A two-week goodwill adventure is just a memory now for seven excited teenage students from Kurashiki, Japan, who recently visited Kansas City– their sister city – through the auspices of The Heart of America-Japan Society.

The lasting memories these students took back to their homeland is because of such host families as Bruce and Sue Marston, who opened their spacious Raytown home to Tatsuyoshi (Tatsu) Arakawa – the only boy on the trip – whom the Marstons call an “absolute delight” in that they had an opportunity to learn more about Japanese culture and how the Japanese do things in their country.

“It was nice to be able to show Tatsu Kansas City and Independence, and how they do things here,” says Bruce, who grew up in Independence and graduated from Van Horn High School. “And it is kind of exciting to see them understand what we do.”

When members of the Kansas City-Kurashiki youth delegation arrived in Kansas City on July 25, they spent the first of two nights at an airport hotel and their first day enjoying Kansas City's two biggest amusement attractions – Worlds of Fun and Oceans of Fun. Then, on Day 2, after an interview with Kansas City Mayor Sly James, they toured a large farm and then met their host families at a big dinner where all the students were recognized.

“There are two host families for each student,” Bruce says, explaining that after the first six days, students swapped families for another six days. “But with my student, he didn't have a host family the first week, so I took him for both weeks. So, I am having him for a total of 12 days.”

With Tatsu living and interacting with the Marston family for 12 days, it didn't take Tatsu long to bond with his host family and their grandchildren. Speaking in broken English at times, Tatsu was able to convey his hometown of Kurashiki was about an hour's drive from Hiroshima, where the first atomic bomb was dropped on Aug. 6, 1945.

Yes, Tatsu visited Hiroshima in the second grade with students from his school, he says, but feels no hatred or animosity toward the United States for dropping the bomb that directly killed some 70,000 inhabitants. When informed he would be visiting the home of President Harry Truman and the Truman Library, Tatsu says, “Good. I would like to see them.”

As Tatsu shares his young life, the shy, soft-spoken teenager tells of living with his divorced mother and two sisters in a small house and sleeping on a mat on the floor with his mother and two sisters – a far cry from the living conditions at the Marstons' home. There he has his own bedroom, his own bathroom and sleeps on a queen-size bed. He also has access to five TVs, a swimming pool, a pool table, an air-hockey game and other amenities.

“That's a lot, and he can do anything he wants,” says Bruce, who finds it hard to believe what Tatsu's mother said about her son when she telephoned the Marstons, informing them that her son was“very shy.”

“Not around me,” he says, telling Tatsu's mom he found her son to be outgoing. “He plays the piano; he's very good. And he is a very good singer. And I am going to teach him the national anthem before he goes home so he will be able to sing it.”

And Tatsu was up to the challenge.
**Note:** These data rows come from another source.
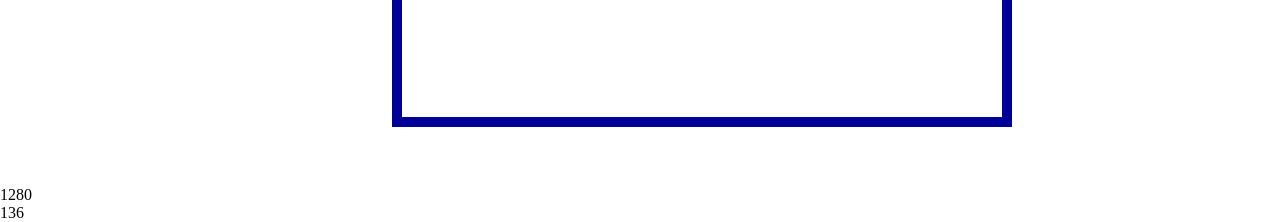
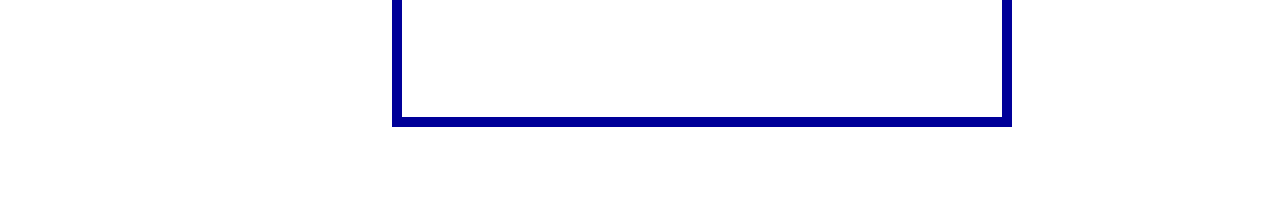
Before and after one commit to wrigzilla/wrigzilla.github.io, a plain HTML site: page index.html in a window 1280 px wide. Shown: the part 802-1024 px from the top of the page. After the commit the page ends 988 px from the top, so only its background shows below. Drawn offline with Linux system fonts and the light colour scheme.

Commit message:
Remove debugging
remove print debugging info

```diff
--- a/index.html
+++ b/index.html
@@ -30,4 +30,4 @@
   ></div
 ></body
 ><div id="paddingBox1"></div
-><div id="output"></div></html>
+><!--<div id="output"></div>--></html>
--- a/langton.js
+++ b/langton.js
@@ -53,7 +53,7 @@ function antAlgorithm( canvas, ctx, squareColour, colour, panel, repeatID )
 
 function init()
 {
-	var output = document.getElementById( "output" ) ;
+//	var output = document.getElementById( "output" ) ;
 	var canvas = document.getElementById( "board" ) ;
 	var ctx = canvas.getContext( "2d" ) ;
 	var panel = document.getElementById( "panel" ) ;
@@ -61,9 +61,9 @@ function init()
 	var colour = "white" ;
 //	var width = document.getElementById("wrapper").offsetWidth;
 	var width = window.innerWidth ;
-	output.innerHTML += width ;
+//	output.innerHTML += width ;
 	document.getElementById("langton").style.marginLeft = (width - 600)/5 + "px" ;
-	output.innerHTML += "<br>" + (width - 600) / 5 ;
+//	output.innerHTML += "<br>" + (width - 600) / 5 ;
 	ctx.fillStyle = colour ;
 	ctx.fillRect( 0 , 0 , 600 , 600 ) ;
 	var repeat = setInterval( function() {antAlgorithm( canvas, ctx, squareColour, colour, panel, repeat );}, 1 ) ;
```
“I taught him to sing our national anthem and he sung it at the final go-home dinner. In addition, the Japanese students already knew the “Battle Hymn of the Republic” and they sang it in their own language at the farewell dinner.

Asked if Tatsu would like to return to the United States some day and spend more time here, the soft-spoken teen, who was quietly creating an origami dragon during our interview, looked up, flashed a warm, broad smile meaning only one thing: “You betcha.” Upon completion, Tasu presented his artwork to me as a gift to remember him by.

When Tatsu's not sightseeing and soaking up all the culture in historic Independence and beyond, “He loves helping me around the house and the garden,” Bruce says. “He helps me fold clothes, clean up and cook; he wants to do it all. He is very, very good helping others.”

Showing off his culinary skills, Tatsu prepared two authentic Japanese meals for his host family. One was okonomiyaki, which Bruce says resembles a pancake with eggs and bacon on it. The other dish was chirashizushi, which the young chef prepared with rice that he brought over with him. What else was in the dish? Bruce doesn't know. But it was authentic.

With a music degree from the Conservatory of Music at UMKC, Bruce has taught music for years. He directs the choir of the First Christian Church of Independence, where he worshipped as a youth. And on the two Sundays Tatsu was here, Tatsu attended both services at the historic church and participated in the first service he attended by helping Bruce with the hand chimes and talking to the children about his country.

“And the children were in awe; that was wonderful.”


-- Retired community news reporter Frank Haight Jr. writes this column for The Examiner. You can leave a message for him at 816-350-6363.